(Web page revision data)
⁂

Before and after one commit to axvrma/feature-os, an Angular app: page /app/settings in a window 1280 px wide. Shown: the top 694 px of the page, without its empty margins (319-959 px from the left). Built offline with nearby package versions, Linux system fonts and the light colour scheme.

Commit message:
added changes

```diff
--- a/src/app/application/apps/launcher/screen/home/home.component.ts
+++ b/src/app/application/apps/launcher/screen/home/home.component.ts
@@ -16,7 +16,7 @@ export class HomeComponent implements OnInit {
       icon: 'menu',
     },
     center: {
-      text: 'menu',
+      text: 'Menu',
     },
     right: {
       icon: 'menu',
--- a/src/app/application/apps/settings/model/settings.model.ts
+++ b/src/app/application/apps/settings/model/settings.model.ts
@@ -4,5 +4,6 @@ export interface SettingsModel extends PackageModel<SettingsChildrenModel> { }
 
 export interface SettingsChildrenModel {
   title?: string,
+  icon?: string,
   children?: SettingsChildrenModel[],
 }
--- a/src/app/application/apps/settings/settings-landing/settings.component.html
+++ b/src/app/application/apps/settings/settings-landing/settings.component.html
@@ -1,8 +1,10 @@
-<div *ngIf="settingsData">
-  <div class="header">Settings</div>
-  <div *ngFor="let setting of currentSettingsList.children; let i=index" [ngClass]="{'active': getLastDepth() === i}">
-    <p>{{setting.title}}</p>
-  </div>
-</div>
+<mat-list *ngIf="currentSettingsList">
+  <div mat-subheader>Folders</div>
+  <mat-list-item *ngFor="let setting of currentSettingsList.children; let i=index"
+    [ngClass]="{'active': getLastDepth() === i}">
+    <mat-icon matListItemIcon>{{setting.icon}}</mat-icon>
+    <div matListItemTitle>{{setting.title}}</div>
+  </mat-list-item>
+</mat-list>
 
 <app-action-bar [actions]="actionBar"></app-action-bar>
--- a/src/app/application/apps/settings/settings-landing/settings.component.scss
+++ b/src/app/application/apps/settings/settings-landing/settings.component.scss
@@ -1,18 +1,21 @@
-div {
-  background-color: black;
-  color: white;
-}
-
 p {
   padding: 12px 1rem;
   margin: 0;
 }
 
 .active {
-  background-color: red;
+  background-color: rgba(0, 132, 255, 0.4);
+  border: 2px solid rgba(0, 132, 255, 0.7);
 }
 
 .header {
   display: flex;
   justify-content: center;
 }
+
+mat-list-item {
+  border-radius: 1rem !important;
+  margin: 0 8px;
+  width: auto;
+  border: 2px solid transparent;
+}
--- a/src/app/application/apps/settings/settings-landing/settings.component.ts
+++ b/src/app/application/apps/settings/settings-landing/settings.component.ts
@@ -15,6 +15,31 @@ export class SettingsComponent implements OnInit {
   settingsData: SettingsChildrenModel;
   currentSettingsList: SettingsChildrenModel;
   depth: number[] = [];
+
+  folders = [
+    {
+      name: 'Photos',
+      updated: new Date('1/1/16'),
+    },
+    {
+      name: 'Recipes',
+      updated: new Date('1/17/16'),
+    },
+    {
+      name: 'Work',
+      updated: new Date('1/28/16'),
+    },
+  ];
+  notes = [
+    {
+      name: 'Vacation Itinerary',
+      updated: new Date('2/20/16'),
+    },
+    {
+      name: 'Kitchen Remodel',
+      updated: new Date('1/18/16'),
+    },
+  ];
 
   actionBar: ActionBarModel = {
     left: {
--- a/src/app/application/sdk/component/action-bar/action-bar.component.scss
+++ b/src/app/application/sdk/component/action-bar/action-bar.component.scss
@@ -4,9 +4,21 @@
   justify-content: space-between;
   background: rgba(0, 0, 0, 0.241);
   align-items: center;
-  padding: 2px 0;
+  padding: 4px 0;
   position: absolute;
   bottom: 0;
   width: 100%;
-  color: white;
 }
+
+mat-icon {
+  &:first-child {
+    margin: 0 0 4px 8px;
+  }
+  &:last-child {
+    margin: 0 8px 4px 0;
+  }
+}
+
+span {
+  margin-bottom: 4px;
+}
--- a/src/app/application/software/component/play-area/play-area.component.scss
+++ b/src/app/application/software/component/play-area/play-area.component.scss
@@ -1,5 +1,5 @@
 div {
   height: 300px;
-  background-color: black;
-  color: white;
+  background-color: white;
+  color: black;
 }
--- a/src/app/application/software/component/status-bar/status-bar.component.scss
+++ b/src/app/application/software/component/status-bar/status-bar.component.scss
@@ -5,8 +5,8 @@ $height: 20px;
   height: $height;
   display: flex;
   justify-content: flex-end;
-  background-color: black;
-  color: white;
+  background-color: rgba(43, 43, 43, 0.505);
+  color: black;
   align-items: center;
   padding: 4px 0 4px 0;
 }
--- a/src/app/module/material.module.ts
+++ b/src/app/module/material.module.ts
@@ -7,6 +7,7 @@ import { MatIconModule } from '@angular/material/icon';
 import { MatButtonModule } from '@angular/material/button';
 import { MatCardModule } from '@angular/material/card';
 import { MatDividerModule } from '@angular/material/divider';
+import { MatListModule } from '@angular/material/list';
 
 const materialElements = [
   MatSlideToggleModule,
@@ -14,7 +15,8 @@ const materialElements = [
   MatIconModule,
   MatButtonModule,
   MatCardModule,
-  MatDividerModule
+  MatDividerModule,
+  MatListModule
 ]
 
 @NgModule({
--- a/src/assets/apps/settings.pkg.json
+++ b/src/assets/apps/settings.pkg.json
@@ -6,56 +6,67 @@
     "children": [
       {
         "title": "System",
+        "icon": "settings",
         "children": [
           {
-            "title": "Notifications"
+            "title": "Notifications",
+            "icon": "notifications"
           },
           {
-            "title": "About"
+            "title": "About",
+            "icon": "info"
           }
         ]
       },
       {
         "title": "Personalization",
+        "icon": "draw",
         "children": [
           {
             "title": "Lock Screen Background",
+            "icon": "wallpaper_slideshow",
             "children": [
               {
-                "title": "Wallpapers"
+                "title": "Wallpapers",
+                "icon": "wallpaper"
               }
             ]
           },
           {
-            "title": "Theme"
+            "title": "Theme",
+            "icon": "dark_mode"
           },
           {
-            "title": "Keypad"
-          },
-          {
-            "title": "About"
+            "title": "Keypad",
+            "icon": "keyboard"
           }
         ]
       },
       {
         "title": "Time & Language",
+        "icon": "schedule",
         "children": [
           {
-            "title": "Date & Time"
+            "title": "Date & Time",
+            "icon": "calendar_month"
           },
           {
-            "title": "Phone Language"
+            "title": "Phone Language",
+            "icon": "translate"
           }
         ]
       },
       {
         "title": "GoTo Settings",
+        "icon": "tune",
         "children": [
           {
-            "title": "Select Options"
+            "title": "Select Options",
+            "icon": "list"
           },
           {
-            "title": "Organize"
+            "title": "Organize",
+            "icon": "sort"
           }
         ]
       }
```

⁂

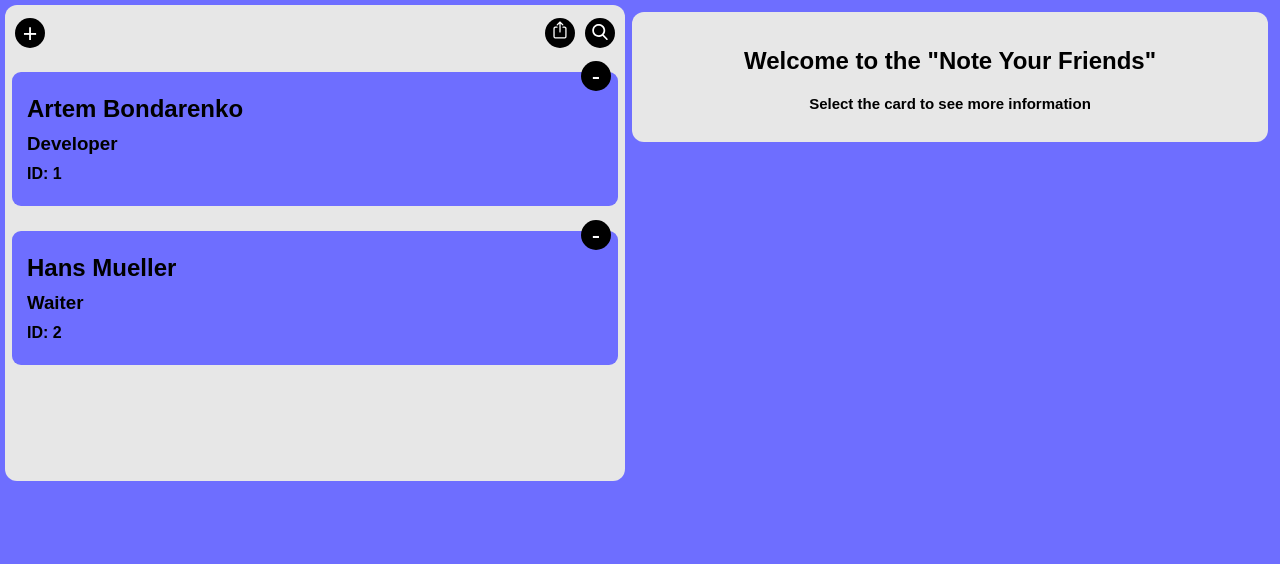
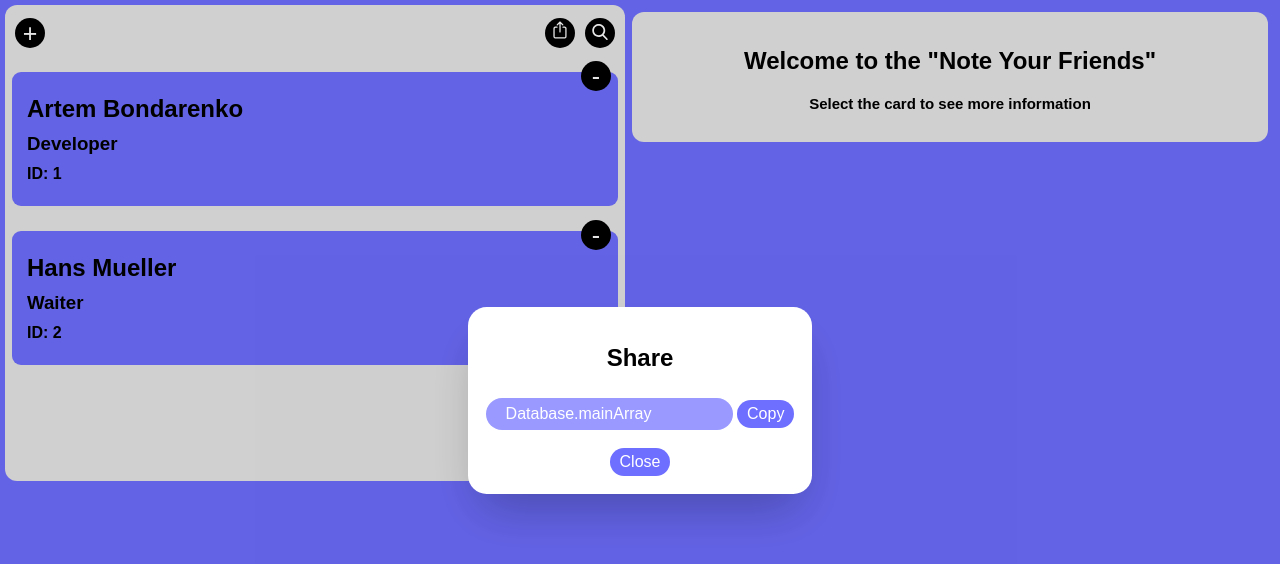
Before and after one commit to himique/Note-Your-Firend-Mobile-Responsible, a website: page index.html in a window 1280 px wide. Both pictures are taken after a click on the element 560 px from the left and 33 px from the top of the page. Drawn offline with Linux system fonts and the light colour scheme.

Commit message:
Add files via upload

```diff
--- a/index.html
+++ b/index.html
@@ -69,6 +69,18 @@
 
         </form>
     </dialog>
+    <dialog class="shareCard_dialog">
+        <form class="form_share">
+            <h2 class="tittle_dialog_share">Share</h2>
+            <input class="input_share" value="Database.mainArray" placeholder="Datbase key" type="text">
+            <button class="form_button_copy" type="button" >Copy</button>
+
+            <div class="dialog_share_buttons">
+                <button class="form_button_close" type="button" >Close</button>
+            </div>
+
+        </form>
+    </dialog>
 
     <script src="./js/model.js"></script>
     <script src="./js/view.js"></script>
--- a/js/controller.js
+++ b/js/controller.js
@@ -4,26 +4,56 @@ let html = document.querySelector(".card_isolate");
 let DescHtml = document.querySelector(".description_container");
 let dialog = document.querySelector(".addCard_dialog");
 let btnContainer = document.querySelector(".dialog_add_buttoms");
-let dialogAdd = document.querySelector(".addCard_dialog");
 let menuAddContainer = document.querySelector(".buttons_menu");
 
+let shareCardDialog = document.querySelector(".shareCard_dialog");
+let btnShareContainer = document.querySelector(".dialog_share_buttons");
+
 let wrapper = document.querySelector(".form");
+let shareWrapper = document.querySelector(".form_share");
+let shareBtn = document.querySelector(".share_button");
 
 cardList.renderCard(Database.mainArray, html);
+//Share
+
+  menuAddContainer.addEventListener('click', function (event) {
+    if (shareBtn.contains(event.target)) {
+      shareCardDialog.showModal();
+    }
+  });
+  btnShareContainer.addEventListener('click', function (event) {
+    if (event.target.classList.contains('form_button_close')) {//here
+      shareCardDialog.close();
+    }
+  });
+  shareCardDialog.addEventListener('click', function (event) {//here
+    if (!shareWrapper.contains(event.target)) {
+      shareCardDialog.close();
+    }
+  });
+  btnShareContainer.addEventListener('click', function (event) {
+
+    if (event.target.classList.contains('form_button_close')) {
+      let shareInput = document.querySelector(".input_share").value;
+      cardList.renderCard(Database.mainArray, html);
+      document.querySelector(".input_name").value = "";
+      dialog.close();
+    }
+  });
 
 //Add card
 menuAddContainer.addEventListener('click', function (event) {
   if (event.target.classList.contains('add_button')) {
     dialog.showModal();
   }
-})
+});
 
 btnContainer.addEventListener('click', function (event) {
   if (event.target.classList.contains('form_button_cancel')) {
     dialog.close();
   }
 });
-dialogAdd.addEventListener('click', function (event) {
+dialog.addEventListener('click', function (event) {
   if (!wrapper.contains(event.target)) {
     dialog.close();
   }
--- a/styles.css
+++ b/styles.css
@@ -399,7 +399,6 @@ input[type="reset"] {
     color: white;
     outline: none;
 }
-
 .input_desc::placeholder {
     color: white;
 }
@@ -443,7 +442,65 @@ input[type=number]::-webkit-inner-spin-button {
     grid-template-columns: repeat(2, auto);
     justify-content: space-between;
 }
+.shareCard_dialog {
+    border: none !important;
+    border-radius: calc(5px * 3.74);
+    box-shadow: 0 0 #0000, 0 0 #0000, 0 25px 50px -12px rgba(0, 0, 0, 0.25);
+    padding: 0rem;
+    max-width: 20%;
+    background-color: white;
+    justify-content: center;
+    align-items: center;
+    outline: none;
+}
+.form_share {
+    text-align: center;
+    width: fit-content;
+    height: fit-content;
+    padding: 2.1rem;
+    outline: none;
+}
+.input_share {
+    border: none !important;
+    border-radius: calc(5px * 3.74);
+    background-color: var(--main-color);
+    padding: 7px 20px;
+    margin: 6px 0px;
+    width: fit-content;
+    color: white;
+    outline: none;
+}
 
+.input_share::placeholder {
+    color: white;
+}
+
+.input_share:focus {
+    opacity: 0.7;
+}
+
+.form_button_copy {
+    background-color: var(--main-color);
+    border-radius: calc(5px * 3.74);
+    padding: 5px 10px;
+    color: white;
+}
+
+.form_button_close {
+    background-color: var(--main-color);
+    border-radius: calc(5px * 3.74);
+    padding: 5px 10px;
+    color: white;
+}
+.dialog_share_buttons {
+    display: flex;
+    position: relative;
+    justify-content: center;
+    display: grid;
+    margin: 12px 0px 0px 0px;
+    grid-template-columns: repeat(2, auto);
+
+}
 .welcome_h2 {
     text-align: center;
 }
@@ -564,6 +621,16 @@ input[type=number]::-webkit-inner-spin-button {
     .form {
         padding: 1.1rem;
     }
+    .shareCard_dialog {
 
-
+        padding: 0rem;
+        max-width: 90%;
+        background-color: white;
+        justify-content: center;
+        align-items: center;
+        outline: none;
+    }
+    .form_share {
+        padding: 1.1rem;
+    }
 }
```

⁂

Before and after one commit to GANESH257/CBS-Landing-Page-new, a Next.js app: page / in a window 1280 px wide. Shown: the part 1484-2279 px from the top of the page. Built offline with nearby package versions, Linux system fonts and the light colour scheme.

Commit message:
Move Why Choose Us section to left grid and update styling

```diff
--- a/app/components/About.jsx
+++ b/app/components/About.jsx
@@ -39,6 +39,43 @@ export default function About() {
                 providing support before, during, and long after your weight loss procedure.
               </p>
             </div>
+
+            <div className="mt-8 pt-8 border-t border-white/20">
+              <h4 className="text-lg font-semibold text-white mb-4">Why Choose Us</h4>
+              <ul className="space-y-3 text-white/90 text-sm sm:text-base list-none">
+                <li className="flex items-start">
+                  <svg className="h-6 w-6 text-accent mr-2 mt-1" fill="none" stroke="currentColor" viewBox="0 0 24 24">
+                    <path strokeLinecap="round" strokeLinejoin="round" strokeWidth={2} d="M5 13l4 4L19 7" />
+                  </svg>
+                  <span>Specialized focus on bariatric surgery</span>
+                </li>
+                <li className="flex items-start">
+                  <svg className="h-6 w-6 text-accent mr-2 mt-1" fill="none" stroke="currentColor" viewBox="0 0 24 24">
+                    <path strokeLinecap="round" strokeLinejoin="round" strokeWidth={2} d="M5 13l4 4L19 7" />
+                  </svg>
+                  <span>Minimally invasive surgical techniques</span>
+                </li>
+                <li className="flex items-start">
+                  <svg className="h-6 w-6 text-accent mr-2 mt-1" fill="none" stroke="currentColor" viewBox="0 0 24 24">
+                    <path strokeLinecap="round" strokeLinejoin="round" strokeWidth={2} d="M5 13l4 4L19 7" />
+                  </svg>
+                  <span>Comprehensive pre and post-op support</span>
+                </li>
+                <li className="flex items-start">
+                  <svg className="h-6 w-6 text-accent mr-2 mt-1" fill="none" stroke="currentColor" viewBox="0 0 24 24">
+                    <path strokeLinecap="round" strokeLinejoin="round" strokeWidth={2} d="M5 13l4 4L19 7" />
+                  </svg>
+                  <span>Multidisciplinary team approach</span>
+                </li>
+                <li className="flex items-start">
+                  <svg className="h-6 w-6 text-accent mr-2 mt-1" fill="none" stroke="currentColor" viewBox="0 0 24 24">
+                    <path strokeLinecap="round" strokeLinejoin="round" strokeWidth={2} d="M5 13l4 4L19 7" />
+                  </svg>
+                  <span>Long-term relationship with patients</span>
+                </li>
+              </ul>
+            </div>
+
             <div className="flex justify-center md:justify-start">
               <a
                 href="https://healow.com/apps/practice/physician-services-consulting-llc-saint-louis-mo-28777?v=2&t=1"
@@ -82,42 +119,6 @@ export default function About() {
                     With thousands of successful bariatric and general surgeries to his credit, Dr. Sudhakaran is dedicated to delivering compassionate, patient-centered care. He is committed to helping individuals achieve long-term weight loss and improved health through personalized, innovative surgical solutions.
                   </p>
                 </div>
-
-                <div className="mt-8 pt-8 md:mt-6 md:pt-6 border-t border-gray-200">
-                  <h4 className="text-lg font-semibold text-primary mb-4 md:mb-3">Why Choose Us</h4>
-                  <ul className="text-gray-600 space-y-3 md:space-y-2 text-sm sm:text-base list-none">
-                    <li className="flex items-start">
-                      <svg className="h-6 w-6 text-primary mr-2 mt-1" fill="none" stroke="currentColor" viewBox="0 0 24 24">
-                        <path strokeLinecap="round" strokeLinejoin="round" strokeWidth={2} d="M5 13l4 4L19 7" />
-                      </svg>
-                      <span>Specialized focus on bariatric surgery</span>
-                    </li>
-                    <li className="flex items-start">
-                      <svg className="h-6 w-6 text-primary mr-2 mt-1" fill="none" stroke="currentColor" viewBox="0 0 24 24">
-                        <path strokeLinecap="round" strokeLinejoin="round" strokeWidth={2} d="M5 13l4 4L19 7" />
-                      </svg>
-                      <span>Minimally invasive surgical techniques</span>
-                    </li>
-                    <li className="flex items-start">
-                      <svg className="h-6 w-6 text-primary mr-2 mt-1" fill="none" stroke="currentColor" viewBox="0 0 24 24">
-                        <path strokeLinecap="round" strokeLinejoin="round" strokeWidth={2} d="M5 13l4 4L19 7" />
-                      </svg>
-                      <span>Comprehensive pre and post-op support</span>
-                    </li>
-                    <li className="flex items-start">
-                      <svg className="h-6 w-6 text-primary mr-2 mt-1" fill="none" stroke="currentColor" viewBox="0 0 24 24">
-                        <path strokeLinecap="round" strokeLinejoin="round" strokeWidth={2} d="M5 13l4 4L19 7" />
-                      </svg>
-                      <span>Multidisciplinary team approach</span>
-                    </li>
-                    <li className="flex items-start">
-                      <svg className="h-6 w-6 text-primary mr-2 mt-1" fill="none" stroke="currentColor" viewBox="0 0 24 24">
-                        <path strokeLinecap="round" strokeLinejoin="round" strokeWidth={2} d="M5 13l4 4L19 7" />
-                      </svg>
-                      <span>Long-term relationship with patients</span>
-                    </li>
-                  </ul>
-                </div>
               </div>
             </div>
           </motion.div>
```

⁂

What the exercise asks: Among the entries, how many lines hold the word "content"? Please answer with only that number.

Answer for this exercise: 10